This helps you go from the “plate of spaghetti” plot on the left, to “interesting observations” plot on the left.
To efficiently look at your longitudinal data, we assume it is a time series, with irregular time periods between measurements. This might seem strange, (that’s OK!), so remember these two things:
Together, the index and key uniquely identify an observation.
key is used a lot in brolgar, so it is an important idea to internalise:
The key is the identifier of your individuals or series
So in the
wages data, we have the following setup:
wages <- as_tsibble(x = wages, key = id, index = xp, regular = FALSE)
as_tsibble() takes wages, and a
index, and we state the
regular = FALSE (since there are not regular time periods between measurements).
This is done using
as_tsibble, which turns out data into a
tsibble object - a powerful data abstraction made available in the
tsibble package by Earo Wang, if you would like to learn more about
tsibble, see the official package documentation or read the paper.
If you want to learn more about what longitudinal data as a time series, you can read more in the vignette, “Longitudinal Data Structures”.
Exploring longitudinal data can be challenging when there are many individuals. It is difficult to look at all of them!

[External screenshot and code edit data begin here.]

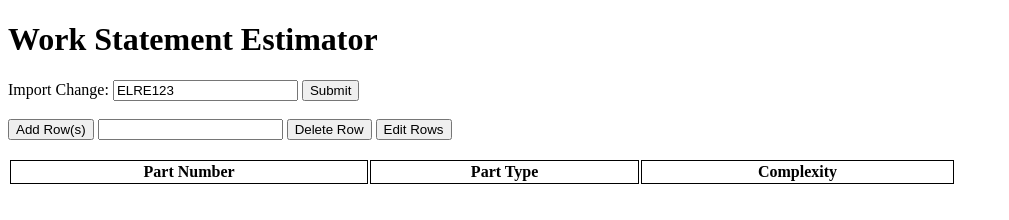
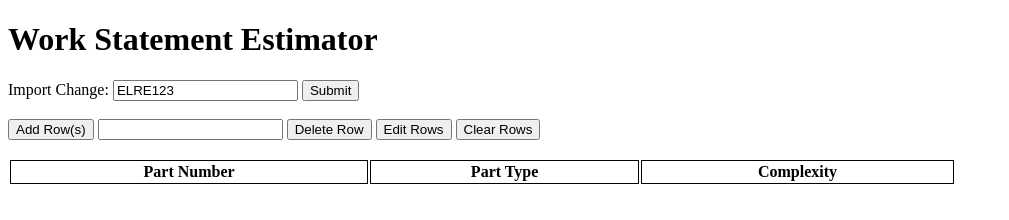
Before and after one commit to brianneas/work-statement-estimator, a website: page client/index.html in a window 1280 px wide. Shown: the whole page, without its empty margins (0-1009 px from the left). Drawn offline with nearby package versions, Linux system fonts and the light colour scheme; no server answers.

Commit message:
Add clear rows button

```diff
--- a/client/edit-table.js
+++ b/client/edit-table.js
@@ -15,6 +15,15 @@ function deleteRow() {
    if (($('#table tr').length) > 1) {
       $('#table tr:last').remove()
    }
+}
+
+function clearRows() {
+   // remove all but the line with headers
+   $('tr').each(function (index) {
+      if (index !== 0) {
+         $(this).remove()
+      }
+   })
 }
 
 function removeCurrentRow(thisButton) {
--- a/client/index.html
+++ b/client/index.html
@@ -23,6 +23,7 @@
          <input type="text" id="numberOfAddedRows" name="numberOfAddedRows">
          <button id="deleteButton" onclick="deleteRow()">Delete Row</button>
          <button onclick="editRows()">Edit Rows</button>
+         <button onclick="clearRows()">Clear Rows</button>
       </div>
       <br>
       <table style="width:75%" id="table">
```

You often get a “plate of spaghetti” plot, with many lines plotted on top of each other. You can avoid the spaghetti by looking at a random subset of the data using tools in

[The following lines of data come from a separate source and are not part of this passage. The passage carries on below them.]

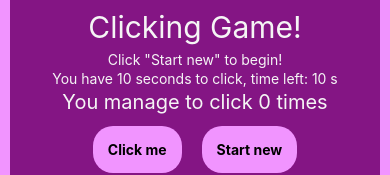
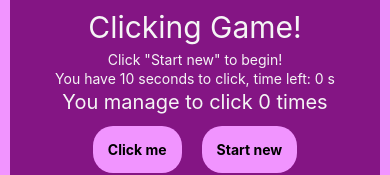
Before and after one commit to Mviita65/AwesomeProject, a React Native app: screen / in a window 390 px wide. Shown: the part 263-438 px from the top of the page. Built offline with nearby package versions, Linux system fonts and the light colour scheme.

Commit message:
Timer and start new ok

```diff
--- a/App.js
+++ b/App.js
@@ -1,28 +1,43 @@
-import React, { useState } from 'react';
+import React, { useState,useEffect } from 'react';
 import { View, Text, TouchableOpacity } from 'react-native';
 import styles from './components/styles';
 
+
 const App = () => {
-  const [count, setCount] = useState(0);
-  const timer = 10;
+  const [time, setTime] = useState(0);
+  const [clickCounter, setClickCounter] = useState(0);
+
+  useEffect(() => {
+    const interval = setInterval(() => {
+      if (time > 0) {
+        setTime(time-1)
+      }
+    }, 1000);
+    return () => clearInterval(interval);
+  }, [time]);
+
 
   return (
     <View style={styles.container}>
       <Text style={styles.caption2}>Welcome to the </Text>
       <Text style={styles.caption1}>Clicking Game!</Text>
       <Text style={styles.text}>Click "Start new" to begin!</Text>
-      <Text style={styles.text}>You have 10 seconds to click, time left: {timer} s</Text>
-      <Text style={styles.caption2}>You manage to click {count} times</Text>
+      <Text style={styles.text}>You have 10 seconds to click, time left: {time} s</Text>
+      <Text style={styles.caption2}>You manage to click {clickCounter} times</Text>
       <View style={styles.rowContainer}>
         <TouchableOpacity
           style={styles.button}
-          onPress={() => setCount(count + 1)}
+          onPress={() => {
+            if (time > 0) {
+              setClickCounter(clickCounter + 1)
+            }
+          }}
           >
           <Text style={styles.buttonText}>Click me</Text>
         </TouchableOpacity>
         <TouchableOpacity
           style={styles.button}
-          onPress={() => setCount(0)}
+          onPress={() => {setClickCounter(0);setTime(10) }}
           >
           <Text style={styles.buttonText}>Start new</Text>
         </TouchableOpacity>
```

dplyr, you can use
sample_n() to sample
n observations, or
sample_frac() to look at a
fraction of observations.
set.seed(2019-7-15-1300) wages %>% sample_n_keys(size = 5) %>% ggplot(aes(x = xp, y = ln_wages, group = id)) + geom_line()
And what if you want to create many of these plots?

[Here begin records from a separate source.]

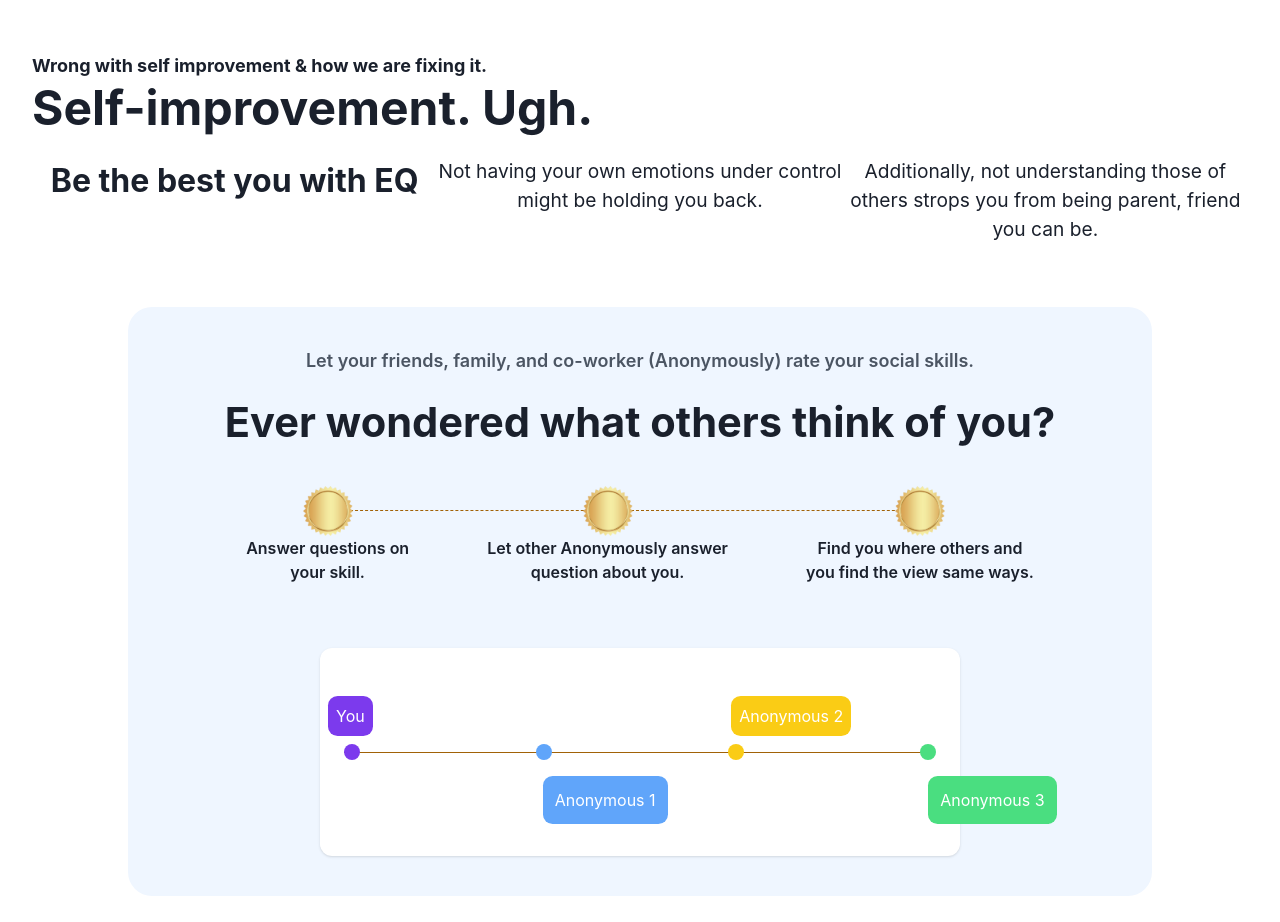
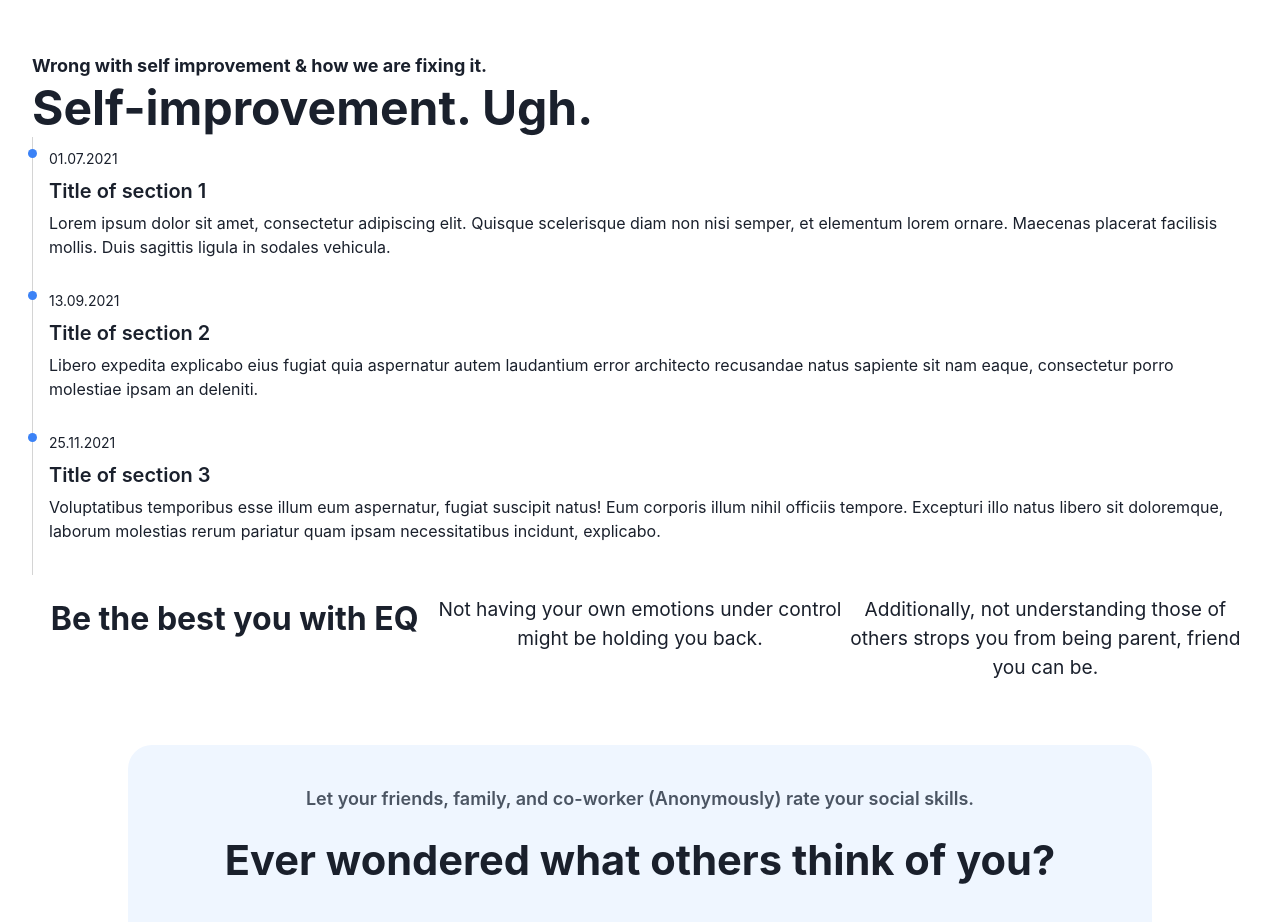
Before and after one commit to abhinavkr2108/spurfit-task, a React (Vite) app: page / in a window 1280 px wide. Shown: the part 1960-2882 px from the top of the page. Built offline with nearby package versions, Linux system fonts and the light colour scheme.

Commit message:
Added timeline component in Self Improvement

```diff
--- a/src/components/SelfImprovement.jsx
+++ b/src/components/SelfImprovement.jsx
@@ -9,8 +9,69 @@ const SelfImprovement = () => {
       <Heading fontSize={"5xl"} textAlign={"start"}>
         Self-improvement. Ugh.
       </Heading>
+      <Timeline />
     </>
   );
 };
+function Timeline() {
+  return (
+    <div>
+      <ol className="border-s border-neutral-300 dark:border-neutral-500">
+        <li>
+          <div className="flex-start flex items-start pt-3">
+            <div className="-ms-[5px] me-3 h-[9px] w-[9px] rounded-full bg-blue-500"></div>
+            <p className="text-sm text-start0">01.07.2021</p>
+          </div>
+          <div className="mb-6 ms-4 mt-2">
+            <h4 className="mb-1.5 text-xl font-semibold text-start">
+              Title of section 1
+            </h4>
+            <p className="mb-3 text-start">
+              Lorem ipsum dolor sit amet, consectetur adipiscing elit. Quisque
+              scelerisque diam non nisi semper, et elementum lorem ornare.
+              Maecenas placerat facilisis mollis. Duis sagittis ligula in
+              sodales vehicula.
+            </p>
+          </div>
+        </li>
+
+        <li>
+          <div className="flex-start flex items-start pt-2">
+            <div className="-ms-[5px] me-3 h-[9px] w-[9px] rounded-full bg-blue-500"></div>
+            <p className="text-sm text-start">13.09.2021</p>
+          </div>
+          <div className="mb-6 ms-4 mt-2">
+            <h4 className="mb-1.5 text-xl font-semibold text-start">
+              Title of section 2
+            </h4>
+            <p className="mb-3 text-start">
+              Libero expedita explicabo eius fugiat quia aspernatur autem
+              laudantium error architecto recusandae natus sapiente sit nam
+              eaque, consectetur porro molestiae ipsam an deleniti.
+            </p>
+          </div>
+        </li>
+
+        <li>
+          <div className="flex-start flex items-start pt-2">
+            <div className="-ms-[5px] me-3 h-[9px] w-[9px] rounded-full bg-blue-500"></div>
+            <p className="text-sm">25.11.2021</p>
+          </div>
+          <div className="ms-4 mt-2 pb-5">
+            <h4 className="mb-1.5 text-xl font-semibold text-start">
+              Title of section 3
+            </h4>
+            <p className="mb-3 text-start">
+              Voluptatibus temporibus esse illum eum aspernatur, fugiat suscipit
+              natus! Eum corporis illum nihil officiis tempore. Excepturi illo
+              natus libero sit doloremque, laborum molestias rerum pariatur quam
+              ipsam necessitatibus incidunt, explicabo.
+            </p>
+          </div>
+        </li>
+      </ol>
+    </div>
+  );
+}
 
 export default SelfImprovement;
```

brolgar provides some clever facets to help make it easier to explore your data.
facet_sample() allows you to specify the number of keys per facet, and the number of facets with
n_facets. It splits the data into 12 facets with 5 per facet by default:
set.seed(2019-07-23-1937) ggplot(wages, aes(x = xp, y = ln_wages, group = id)) + geom_line() + facet_sample()
You can see other facets (e.g.,
facet_strata) and data visualisations you can make in brolgar in the Visualisation Gallery.
You can extract
features of longitudinal data using the
features function, from
fabletools. These features all begin with
feat_. You can, for example, find those whose values only increase or decrease with
wages %>% features(ln_wages, feat_monotonic) #> # A tibble: 888 x 5 #> id increase decrease unvary monotonic #> <int> <lgl> <lgl> <lgl> <lgl> #> 1 31 FALSE FALSE FALSE FALSE #> 2 36 FALSE FALSE FALSE FALSE #> 3 53 FALSE FALSE FALSE FALSE #> 4 122 FALSE FALSE FALSE FALSE #> 5 134 FALSE FALSE FALSE FALSE #> 6 145 FALSE FALSE FALSE FALSE #> 7 155 FALSE FALSE FALSE FALSE #> 8 173 FALSE FALSE FALSE FALSE #> 9 206 TRUE FALSE FALSE TRUE #> 10 207 FALSE FALSE FALSE FALSE #> # … with 878 more rows
You can read more about creating and using features in the Finding Features vignette.
You can also use
n_obs() inside features to return the number of observations for each key:
wages %>% features(id, n_obs) #> # A tibble: 888 x 2 #> id n_obs #> <int> <int> #> 1 31 8 #> 2 36 10 #> 3 53 8 #> 4 122 10 #> 5 134 12 #> 6 145 9 #> 7 155 11 #> 8 173 6 #> 9 206 3 #> 10 207 11 #> # … with 878 more rows
This returns a dataframe, with one row per key, and the number of observations for each key.
This could be further summarised to get a sense of the patterns of the number of observations:
brolgar provides other useful functions to explore your data, which you can read about in the exploratory modelling and Identify Interesting Observations vignettes. As a taster, here are some of the figures you can produce:
Please note that the
brolgar project is released with a Contributor Code of Conduct. By contributing to this project, you agree to abide by its terms.
This version of brolgar was been forked from tprvan/brolgar, and has undergone breaking changes to the API.
Thank you to Mitchell O’Hara-Wild and Earo Wang for many useful discussions on the implementation of brolgar, as it was heavily inspired by the
feasts package from the
tidyverts. I would also like to thank Tania Prvan for her valuable early contributions to the project, as well as Stuart Lee for helpful discussions.